(User interface change data)
┏━━
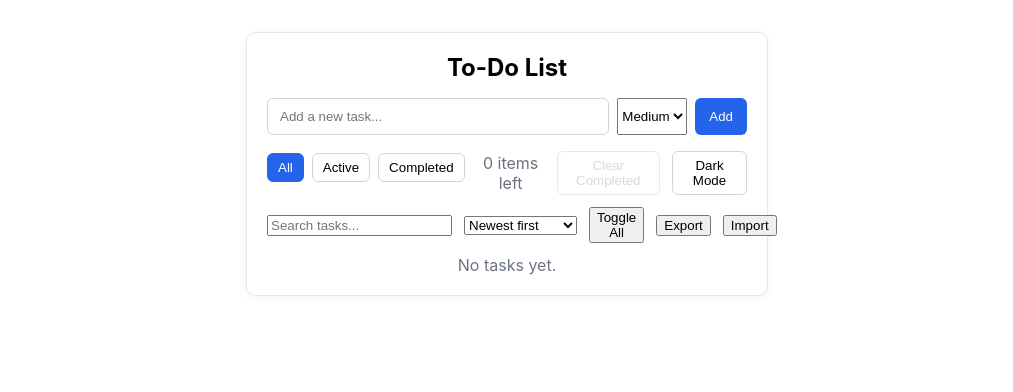
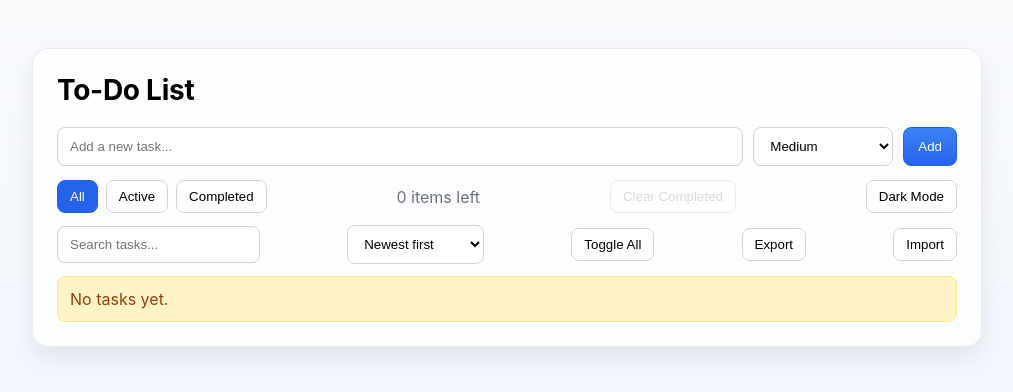
Before and after one commit to abdullahArshadCheema/my-react-todos, a React (Create React App) app: page / in a window 1280 px wide. Shown: the top 392 px of the page, without its empty margins (133-1146 px from the left). Built offline with nearby package versions, Linux system fonts and the light colour scheme.

Commit message:
UI: modernize styles, fix CSS error; CI: add GitHub Actions to test and build

```diff
--- a/src/App.css
+++ b/src/App.css
@@ -1,38 +1,11 @@
+/* Modern app shell */
 .App {
-  text-align: center;
+  min-height: 100vh;
+  display: grid;
+  grid-template-rows: auto 1fr auto;
+  background: linear-gradient(180deg, #f8fafc, #eef2ff);
 }
 
-.App-logo {
-  height: 40vmin;
-  pointer-events: none;
+@media (prefers-color-scheme: dark) {
+  .App { background: linear-gradient(180deg, #0b1220, #0f172a); }
 }
-
-@media (prefers-reduced-motion: no-preference) {
-  .App-logo {
-    animation: App-logo-spin infinite 20s linear;
-  }
-}
-
-.App-header {
-  background-color: #282c34;
-  min-height: 100vh;
-  display: flex;
-  flex-direction: column;
-  align-items: center;
-  justify-content: center;
-  font-size: calc(10px + 2vmin);
-  color: white;
-}
-
-.App-link {
-  color: #61dafb;
-}
-
-@keyframes App-logo-spin {
-  from {
-    transform: rotate(0deg);
-  }
-  to {
-    transform: rotate(360deg);
-  }
-}
--- a/src/TodoList.css
+++ b/src/TodoList.css
@@ -1,56 +1,104 @@
+/* Clean, modern styles for the Todo app */
+
 .todo-app {
-  max-width: 480px;
-  margin: 2rem auto;
-  padding: 20px;
-  border: 1px solid #e5e7eb;
-  border-radius: 10px;
-  box-shadow: 0 2px 10px rgba(0,0,0,0.05);
+  width: min(900px, 92vw);
+  margin: 3rem auto;
+  padding: 24px;
+  backdrop-filter: saturate(150%) blur(8px);
+  background: rgba(255, 255, 255, 0.75);
+  border: 1px solid rgba(229, 231, 235, 0.8);
+  border-radius: 16px;
+  box-shadow: 0 10px 25px rgba(2, 6, 23, 0.08);
 }
 
 .todo-app.theme-dark {
-  background: #111827;
-  color: #e5e7eb;
-  border-color: #374151;
-}
-.theme-dark .todo-input,
-.theme-dark .todo-filter,
-.theme-dark .todo-clear-btn,
-.theme-dark .todo-theme-btn {
-  background: #1f2937;
+  background: rgba(17, 24, 39, 0.7);
   border-color: #374151;
   color: #e5e7eb;
 }
-.theme-dark .todo-filter.active {
+
+.todo-title {
+  margin: 0 0 1.25rem;
+  font-size: 1.75rem;
+  letter-spacing: -0.01em;
+}
+
+.todo-input-row {
+  display: grid;
+  grid-template-columns: 1fr 140px auto;
+  gap: 10px;
+  margin-bottom: 14px;
+}
+
+.todo-input,
+.todo-search {
+  padding: 10px 12px;
+  border: 1px solid #d1d5db;
+  border-radius: 8px;
+  background: #fff;
+}
+
+.todo-select {
+  border: 1px solid #d1d5db;
+  border-radius: 8px;
+  padding: 10px 12px;
+  background: #fff;
+}
+
+.todo-add-btn {
+  padding: 10px 14px;
+  border: 1px solid #2563eb;
+  background: linear-gradient(180deg, #3b82f6, #2563eb);
+  color: #fff;
+  border-radius: 8px;
+  cursor: pointer;
+}
+
+.todo-toolbar {
+  display: flex;
+  align-items: center;
+  justify-content: space-between;
+  gap: 12px;
+  margin-bottom: 12px;
+}
+
+.todo-filters {
+  display: flex;
+  gap: 8px;
+}
+
+.todo-filter {
+  border: 1px solid #d1d5db;
+  background: #fff;
+  padding: 8px 12px;
+  border-radius: 8px;
+  cursor: pointer;
+}
+
+.todo-filter.active {
   background: #2563eb;
   color: #fff;
   border-color: #2563eb;
 }
 
-.todo-title {
-  margin: 0 0 1rem;
-  font-size: 1.5rem;
+.todo-count {
+  color: #6b7280;
 }
 
-.todo-input-row {
-  display: flex;
-  gap: 8px;
-  margin-bottom: 16px;
+.todo-clear-btn,
+.todo-secondary-btn,
+.todo-theme-btn,
+.todo-delete-btn {
+  border: 1px solid #d1d5db;
+  background: #fff;
+  padding: 8px 12px;
+  border-radius: 8px;
+  cursor: pointer;
 }
 
-.todo-input {
-  flex: 1;
-  padding: 10px 12px;
-  border: 1px solid #d1d5db;
-  border-radius: 6px;
-}
-
-.todo-add-btn {
-  padding: 10px 14px;
-  border: none;
-  background: #2563eb;
-  color: white;
-  border-radius: 6px;
-  cursor: pointer;
+.todo-clear-btn:disabled {
+  opacity: 0.5;
+  cursor: not-allowed;
 }
 
 .todo-list {
@@ -62,119 +110,55 @@
 .todo-item {
   display: flex;
   align-items: center;
-  gap: 8px;
-  padding: 8px 0;
+  gap: 10px;
+  padding: 10px 0;
   border-bottom: 1px solid #f3f4f6;
 }
+
 .todo-item.dragging {
   opacity: 0.6;
 }
 
 .todo-text {
   flex: 1;
+}
+
+.todo-text.completed {
+  color: #9ca3af;
+  text-decoration: line-through;
+}
+
+.todo-empty {
+  margin-top: 12px;
+  padding: 12px;
+  background: #fef3c7;
+  border: 1px solid #fde68a;
+  color: #92400e;
+  border-radius: 8px;
+}
+
+.todo-undo {
+  margin-top: 12px;
+  background: #fef3c7;
+  border: 1px solid #fde68a;
+  color: #92400e;
+  padding: 8px 12px;
+  border-radius: 8px;
+  display: flex;
+  align-items: center;
+  gap: 8px;
+}
+
+.todo-undo-btn {
+  border: none;
+  background: #f59e0b;
+  color: #111827;
+  padding: 6px 10px;
+  border-radius: 8px;
   cursor: pointer;
 }
 
-.todo-text.completed {
-  text-decoration: line-through;
-  color: #9ca3af;
-}
-
-.todo-delete-btn {
-  margin-left: 8px;
-  color: #fff;
-  background: #ef4444;
-  border: none;
-  border-radius: 6px;
-  padding: 6px 10px;
-  cursor: pointer;
-}
-
-.todo-empty {
-  color: #6b7280;
-}
-
-.todo-filters {
-  display: flex;
-  gap: 8px;
-  margin-bottom: 12px;
-}
-
-.todo-filter {
-  border: 1px solid #d1d5db;
-  background: #fff;
-  padding: 6px 10px;
-  border-radius: 6px;
-  cursor: pointer;
-}
-
-.todo-filter.active {
-  background: #2563eb;
-  color: #fff;
-  border-color: #2563eb;
-}
-
-.todo-toolbar {
-  display: flex;
-  align-items: center;
-  justify-content: space-between;
-  gap: 12px;
-  margin-bottom: 12px;
-}
-
-.todo-count {
-  color: #6b7280;
-}
-
-.todo-clear-btn {
-  border: 1px solid #d1d5db;
-  background: #fff;
-  padding: 6px 10px;
-  border-radius: 6px;
-  cursor: pointer;
-.todo-select {
-  border: 1px solid #d1d5db;
-  border-radius: 6px;
-  padding: 10px 12px;
-}
-}
-.todo-clear-btn:disabled {
-  opacity: 0.5;
-  cursor: not-allowed;
-}
-
-.todo-theme-btn {
-.todo-search {
-  flex: 1;
-  padding: 10px 12px;
-  border: 1px solid #d1d5db;
-  border-radius: 6px;
-}
-.todo-secondary-btn {
-  border: 1px solid #d1d5db;
-  background: #fff;
-  padding: 6px 10px;
-  border-radius: 6px;
-  cursor: pointer;
-}
-  border: 1px solid #d1d5db;
-  background: #fff;
-  padding: 6px 10px;
-  border-radius: 6px;
-  cursor: pointer;
-}
-
-.todo-undo {
-.theme-dark .todo-search,
-.theme-dark .todo-select,
-.theme-dark .todo-secondary-btn {
-  background: #111827;
-  border-color: #374151;
-  color: #e5e7eb;
-}
-  margin-top: 12px;
-  background: #fef3c7;
-  border: 1px solid #fde68a;
+/* Priority pills */
 .todo-priority {
   text-transform: capitalize;
   font-size: 12px;
@@ -186,18 +170,22 @@
 .pill-high { background: #fee2e2; color: #991b1b; }
 .pill-medium { background: #dbeafe; color: #1e3a8a; }
 .pill-low { background: #dcfce7; color: #065f46; }
-  color: #92400e;
-  padding: 8px 12px;
-  border-radius: 6px;
-  display: flex;
-  align-items: center;
-  gap: 8px;
+
+/* Dark theme control surfaces */
+.todo-app.theme-dark .todo-input,
+.todo-app.theme-dark .todo-search,
+.todo-app.theme-dark .todo-select,
+.todo-app.theme-dark .todo-secondary-btn,
+.todo-app.theme-dark .todo-clear-btn,
+.todo-app.theme-dark .todo-delete-btn,
+.todo-app.theme-dark .todo-filter {
+  background: #111827;
+  border-color: #374151;
+  color: #e5e7eb;
 }
-.todo-undo-btn {
-  border: none;
-  background: #f59e0b;
-  color: #111827;
-  padding: 4px 10px;
-  border-radius: 6px;
-  cursor: pointer;
+
+.todo-app.theme-dark .todo-filter.active {
+  background: #2563eb;
+  border-color: #2563eb;
+  color: #fff;
 }
```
┗━━
* [Exercise details]:
Wherever the string "space" appears in a line of the records above, copy that line.

* [Answer box]:
+  justify-content: space-between;
-  justify-content: space-between;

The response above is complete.